Images of the commencement ceremony, University of Melbourne, 1892. State Library of Victoria.
- 1850 University of Sydney (New South Wales). Teaching from 1852. Women admitted 1882 (approved by University Senate, 1881).
- 1853 University of Melbourne (Victoria). Teaching from 1855. Women admitted 1881.
- 1874 University of Adelaide (South Australia). Teaching from 1876. Women admitted 1874, confirmed 1881.
- 1890 University of Tasmania. Teaching from 1893.
- 1909 University of Queensland (Queensland). Teaching from 1911.
- 1911 University of Western Australia. Teaching from 1913.

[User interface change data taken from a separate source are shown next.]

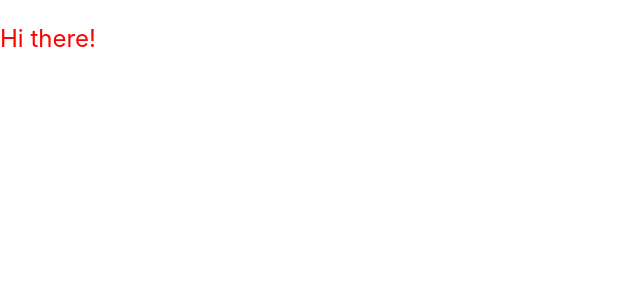
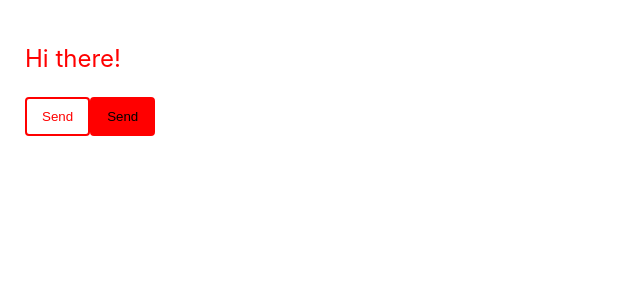
Before and after one commit to lramirez-js/styled-components, a React (Create React App) app: page / in a window 1280 px wide. Shown: the top 300 px of the page, without its empty margins (0-640 px from the left). Built offline with nearby package versions, Linux system fonts and the light colour scheme.

Commit message:
CSS and Props

```diff
--- a/src/App.js
+++ b/src/App.js
@@ -6,10 +6,24 @@ const App = () => {
     color: red;
   `
 
+  const Content = styled.div`
+    padding: 20px 25px;
+  `
+
+  const Button = styled.button`
+    background-color: ${props => props.primary ? 'red' : 'white'};
+    color: ${props => props.primary ? 'wite': 'red'};
+    padding: 10px 15px;
+    border: solid 2px red;
+    border-radius: 4px;
+  `
+
   return(
-    <div>
+    <Content>
       <P>Hi there!</P>
-    </div>
+      <Button>Send</Button>
+      <Button primary>Send</Button>
+    </Content>
   )
 }
 
```
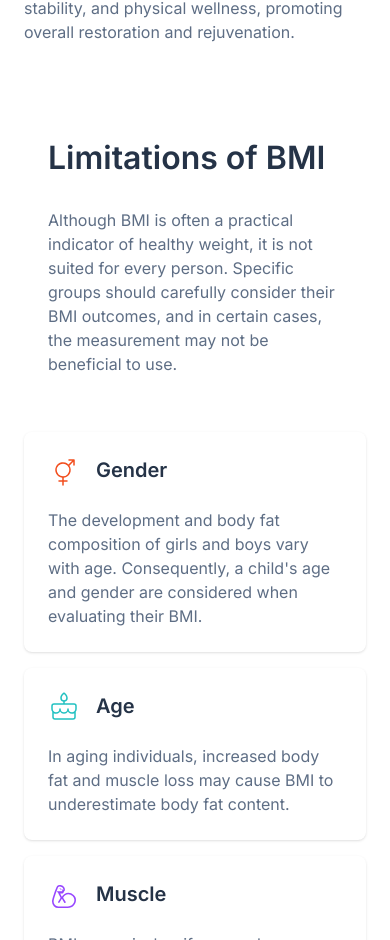
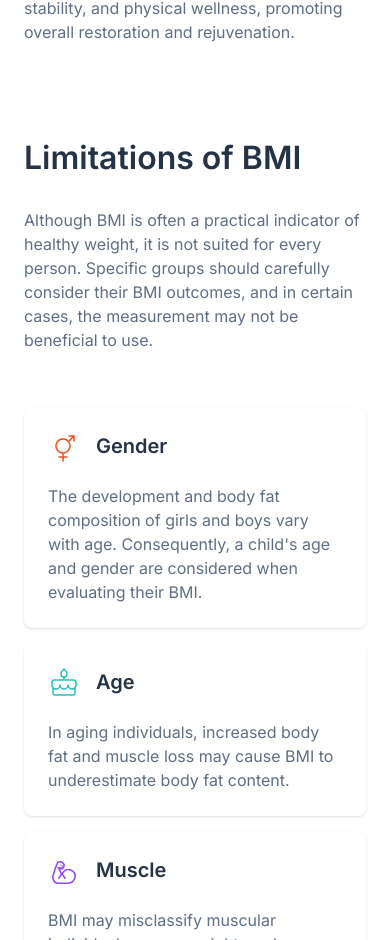
Before and after one commit to flaviare1s/bmi-calculator, a website: page src/index.html in a window 390 px wide. Shown: the part 2690-3630 px from the top of the page. Drawn offline with Linux system fonts and the light colour scheme.

Commit message:
Finishing the mobile version

```diff
--- a/src/index.html
+++ b/src/index.html
@@ -159,10 +159,9 @@
 
     <section class="px-6 flex flex-col justify-center items-center gap-4 pb-[96px]">
       <div>
-        <h2 class="text-gunmetal font-semibold text-[32px] leading-[110%] tracking-[-5%] px-6">Limitations of BMI</h2>
-        <p class="px-6 mt-8 mb-10 text-dark_eletric_blue leading-[150%]">
-          Although BMI is often a practical indicator of healthy weight, it is not suited for
-          every person. Specific groups should carefully consider their BMI outcomes, and in
+        <h2 class="text-gunmetal font-semibold text-[32px] leading-[110%] tracking-[-5%]">Limitations of BMI</h2>
+        <p class=" mt-8 mb-10 text-dark_eletric_blue leading-[150%]">
+          Although BMI is often a practical indicator of healthy weight, it is not suited for every person. Specific groups should carefully consider their BMI outcomes, and in
           certain cases, the measurement may not be beneficial to use.
         </p>
       </div>
```
Also changed, not shown: src/script.js (+0 -8 lines).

- 1946 Australian National University (Australian Capital Territory). Academic staff arrive 1950. Undergraduate teaching from 1960

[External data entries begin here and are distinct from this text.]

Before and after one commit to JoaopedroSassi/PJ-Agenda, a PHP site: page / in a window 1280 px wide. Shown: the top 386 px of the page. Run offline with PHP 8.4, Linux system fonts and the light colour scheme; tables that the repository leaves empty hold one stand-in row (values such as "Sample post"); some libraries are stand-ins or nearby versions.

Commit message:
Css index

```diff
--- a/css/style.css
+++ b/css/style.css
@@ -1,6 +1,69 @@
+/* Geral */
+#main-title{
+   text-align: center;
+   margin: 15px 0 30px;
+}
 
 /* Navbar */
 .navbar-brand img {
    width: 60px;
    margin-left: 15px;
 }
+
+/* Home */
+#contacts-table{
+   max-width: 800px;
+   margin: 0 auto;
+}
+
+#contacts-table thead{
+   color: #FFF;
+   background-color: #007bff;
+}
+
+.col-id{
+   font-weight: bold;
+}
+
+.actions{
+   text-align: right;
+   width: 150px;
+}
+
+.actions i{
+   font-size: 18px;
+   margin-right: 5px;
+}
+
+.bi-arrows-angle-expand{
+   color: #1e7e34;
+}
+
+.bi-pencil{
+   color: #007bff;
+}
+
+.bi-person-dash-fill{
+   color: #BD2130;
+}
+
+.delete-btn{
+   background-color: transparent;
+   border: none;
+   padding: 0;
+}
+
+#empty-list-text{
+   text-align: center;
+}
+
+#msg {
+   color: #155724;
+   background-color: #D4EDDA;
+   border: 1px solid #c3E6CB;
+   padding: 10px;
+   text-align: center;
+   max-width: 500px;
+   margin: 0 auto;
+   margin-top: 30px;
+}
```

- 1949 University of New South Wales (New South Wales).Renamed from New South Wales University of Technology (1949-1958)
- 1954 University of New England (New South Wales)
- 1958 Monash University (Victoria). Teaching from 1961.
- 1964 Macquarie University (New South Wales). Teaching from 1967.
- 1964 University of Newcastle (New South Wales)
- 1964 La Trobe University (Victoria) Teaching from 1967
- 1966 Flinders University of South Australia (South Australia)
- 1970 James Cook University (University of Queensland)
- 1971 Griffith University (Queensland). Teaching from 1975.
- 1973 Murdoch University (Western Australia). Teaching from 1975.
- 1974 Deakin University (Victoria)
- 1975 University of Wollongong (New South Wales)
- 1986 Curtin University (Western Australia). Teaching from 1987.
- 1988 University of Technology, Sydney (New South Wales)
- 1988 Northern Territory University. Teaching from 1989. Merged into Charles Darwin University, 2003.
- 1989 Bond University (Queensland) [private university]
- 1989 Charles Sturt University (New South Wales)
- 1989 University of Notre Dame Australia (Western Australia). Teaching from 1992. [private university]
- 1988 University of Western Sydney (New South Wales). Teaching from 1989.
- 1988 Queensland University of Technology (Queensland). Teaching from 1989.
- 1990 Victoria University (Victoria). Renamed from Victoria University of Technology in 2005
- 1990 University of Canberra (Australian Capital Territory)
- 1990 University of South Australia (South Australia). Teaching from 1991.
- 1991 Edith Cowan University (Western Australia)
- 1991 Australian Catholic University
- 1992 University of Southern Queensland (Queensland)
- 1992 Central Queensland University (Queensland). Renamed CQ University in 2008.
- 1992 RMIT University (Victoria)
- 1992 Swinburne University of Technology (Victoria)
- 1994 Southern Cross University (New South Wales)
- 1994-2013 University of Ballarat (see Federation University below)
- 1999 University of the Sunshine Coast (Queensland)
- 2006 Carnegie Mellon University (South Australia)
- 2012 University of Divinity (Victoria)
- 2013 Federation University Australia (Victoria). Teaching from 2014.
- 2014 Torrens University (South Australia)
Colleges of Advanced Education (CAEs). Institutions that provided tertiary education, usually vocational in nature. They arose from the 1960s in response to the recommendations of the Martin Committee’s report to the Commonwealth government. Many of the CAEs had previously been teachers’ and agricultural colleges and institutes of technology.
Group of Eight universities (Go8). The Australian National University, University of Melbourne, Monash University, University of Adelaide, University of Sydney, University of New South Wales, University of Western Australia and the University of Queensland.